Other criticism comes from financial analyst Tom Konrad. In this article, he claims that yieldcos potentially have insufficient earnings to both pay the dividend and keep investing in new and existing assets. For example, NRG Yield reported a dividend of $1.42 per share and an average yield of 3 percent. The yieldco produced in 2014 net cash of $223 million and paid out $122 million of dividend. On the other hand, net income was only $16 million.
SunEdison claims in its prospectus, a yield between 8 and 15 percent over a three year period for TerraForm. The current yield is – at the moment of publication- stuck at 2,7 percent.
According to Conrad, a lack of a sufficient net income can become a problem on the long run. ‘Dividends from YieldCos are not directly comparable to dividends from operating companies which have earnings, not just cash flow, sufficient to replace their assets over time. Investments in yieldcos should be viewed as amortizing assets’.

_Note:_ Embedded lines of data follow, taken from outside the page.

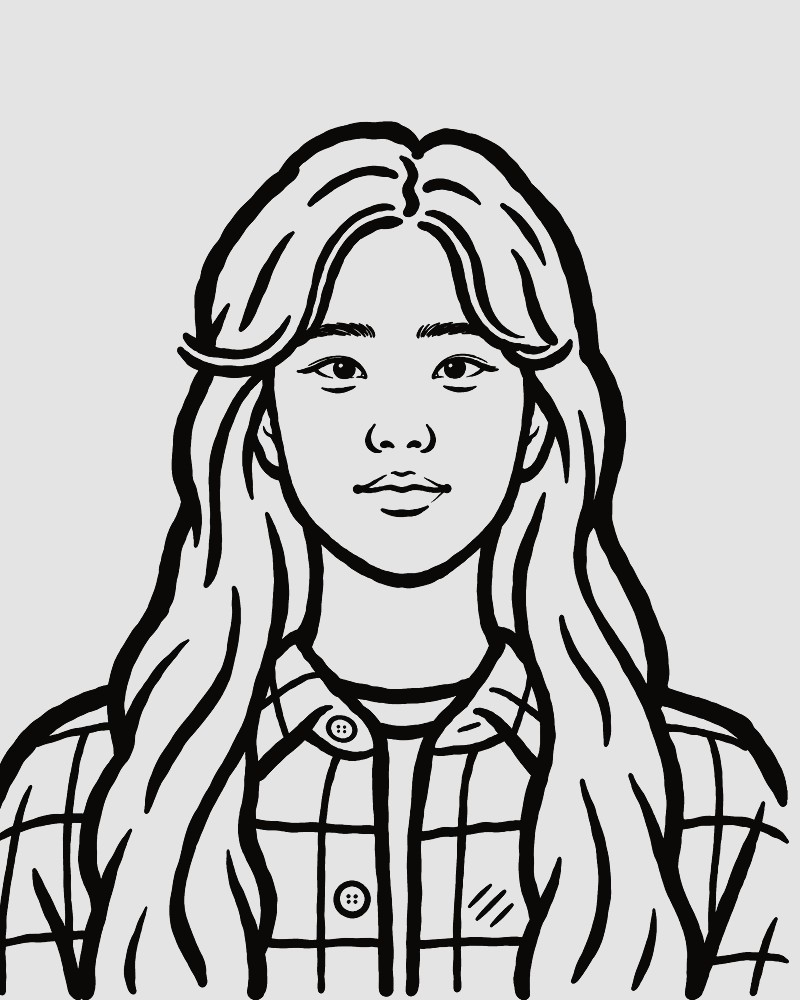
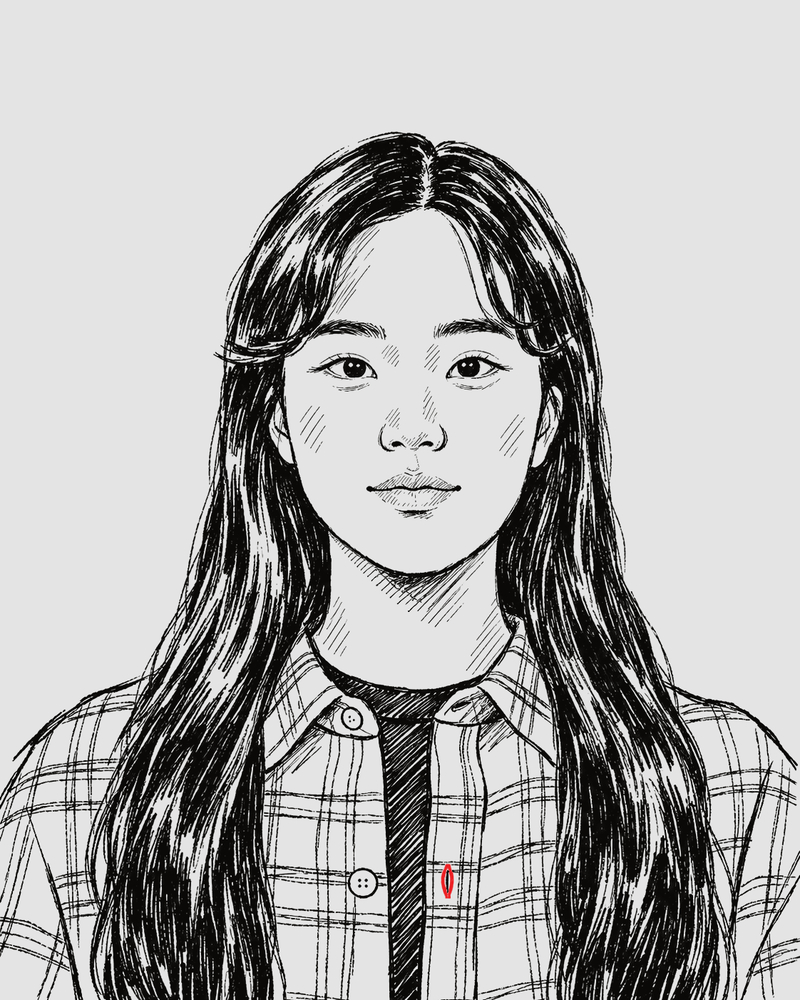
Revert "feat(members): portraits as pen-and-ink line drawings"
This reverts commit ca13e187ffa0a8153afcae8aac285b62a9c8bac9.

diff --git a/src/features/members/components/MemberCrew.tsx b/src/features/members/components/MemberCrew.tsx
@@ -44,7 +44,7 @@ function Portrait({ m, sizes, className = "" }: { m: CrewMember; sizes: string; 
       {m.portrait ? (
         // Loaded with the page, not lazily: in Safari a lazily loaded portrait could vanish after a
         // reload, while the page's arrival fade was running on an ancestor.
-        <Image src={m.portrait} alt={m.name} fill sizes={sizes} loading="eager" style={INKED} className="rounded-none object-cover" />
+        <Image src={m.portrait} alt={m.name} fill sizes={sizes} loading="eager" className="rounded-none object-cover" />
       ) : (
         <Image src={PLACEHOLDER} alt="" fill unoptimized loading="lazy" style={INKED} className="rounded-none object-contain" />
       )}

Most of the activity in this field is from the US and to a lesser extent from the UK. Why isn’t there an continental European utility doing a yieldco? According to Radoia: ‘The German market is more focused on privately traded projects. The Italian market is too fragmented to create enough scale for a yieldco. The market growth in France is too modest to create scale. Solairedirect could have possibly been the only yieldco in France, but they have postponed their IPO for unknown reasons’.
Reid concludes: ‘European utilities are in restructuring mode and act paralyzed. And that's a shame because they have access to relatively cheap capital in comparison to American utilities. I think European network operators and transmission managers are potential yieldcos. They are used to creating dividend while managing their networks, for example the National Grid Group in the UK and Elia in Belgium’.

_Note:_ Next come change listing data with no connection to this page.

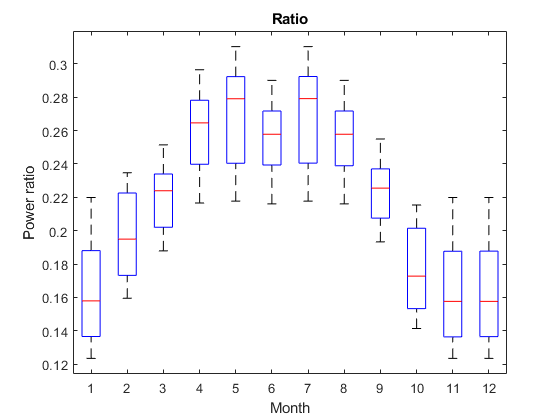
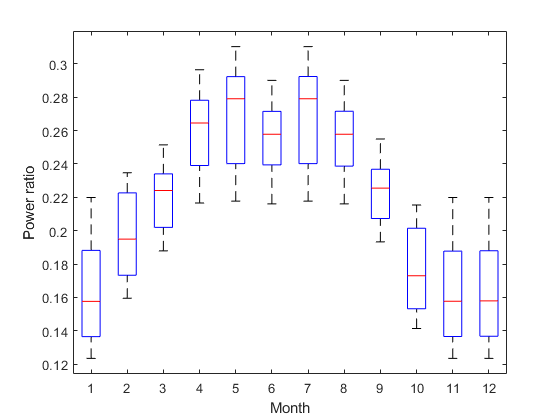
remove titles

diff --git a/HA1/ex1.m b/HA1/ex1.m
@@ -35,7 +35,7 @@ for i = 1:length(lambda_vec)
 end
 figure(1)
 boxplot(crude_all_vals')
-title('Raw Monte Carlo')
+% title('Raw Monte Carlo')
 ylabel('Power')
 xlabel('Month')
 
@@ -48,7 +48,7 @@ for i =1:length(lambda_vec)
     % Weibull inv according to formula in 1.
     u = rand(n,1);
     [F_c_inv, c]  = truncate_wbl_dist(lambda_vec(i), k_vec(i),n,u);
-
+    
     % New power 
     power = P((F_c_inv)).*(1-c)';
     truncated_all_vals(i,:) = power; %här multiplicerar vi med c
@@ -63,7 +63,7 @@ for i =1:length(lambda_vec)
 end 
 figure(2)
 boxplot(truncated_all_vals')
-title('Truncated Monte Carlo')
+% title('Truncated Monte Carlo')
 ylabel('Power')
 xlabel('Month')
 %% 2.b Use wind V as control variate (CV = control variate)
@@ -118,7 +118,7 @@ for i =1:length(lambda_vec)
 end
 figure(3)
 boxplot(IS_all_vals')
-title('Importance sampling')
+% title('Importance sampling')
 ylabel('Power')
 xlabel('Month')
 
@@ -152,7 +152,7 @@ for i = 1:length(k_vec)
 end
 figure(4)
 boxplot(AS_all_vals')
-title('Antithetic sampling')
+% title('Antithetic sampling')
 ylabel('Power')
 xlabel('Month')
 %% 2.e
@@ -166,7 +166,7 @@ end
 
 figure(13)
 plot(non_zero_prob, 'o')
-title('Probability of positive power-output')
+% title('Probability of positive power-output')
 ylabel('Probability')
 xlabel('Month')
 
@@ -191,7 +191,7 @@ end
 
 figure(5)
 boxplot(ratio_all_vals')
-title('Ratio')
+% title('Ratio')
 ylabel('Power ratio')
 xlabel('Month')
 %% 2.g
@@ -231,7 +231,7 @@ IS_var_mean = IS_montecarlo_variances';
 AS_var_mean = AS_montecarlo_variances';
 figure(7)
 plot([crude_var_mean truncated_var_mean CV_var_mean IS_var_mean AS_var_mean],'x')
-title('Variance for different methods')
+% title('Variance for different methods')
 xticks([6 18 30 42 54])
 xticklabels({'Raw' 'Trunc' 'CV' 'IS' 'AS'})
 ylabel('Log-scale')
@@ -245,7 +245,7 @@ IS_mean = IS_montecarlo_means';
 AS_mean = AS_montecarlo_means';
 figure(8)
 plot([crude_mean truncated_mean CV_mean IS_mean AS_mean],'x')
-title('Means for different methods')
+% title('Means for different methods')
 xticks([6 18 30 42 54])
 xticklabels({'Raw' 'Trunc' 'CV' 'IS' 'AS'})
 ylabel('Log-scale')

Solarplaza organizes on the 2nd of July in London the first conference focused on the yieldco model in Europe´s renewable energy market. With the attendance of institutional investors, financiers, analysts, IPPs, energy utilities, project developers and other stakeholders, this is your chance to learn and discuss potential yieldcos with the top of the industry.
More information: www.yieldcon.com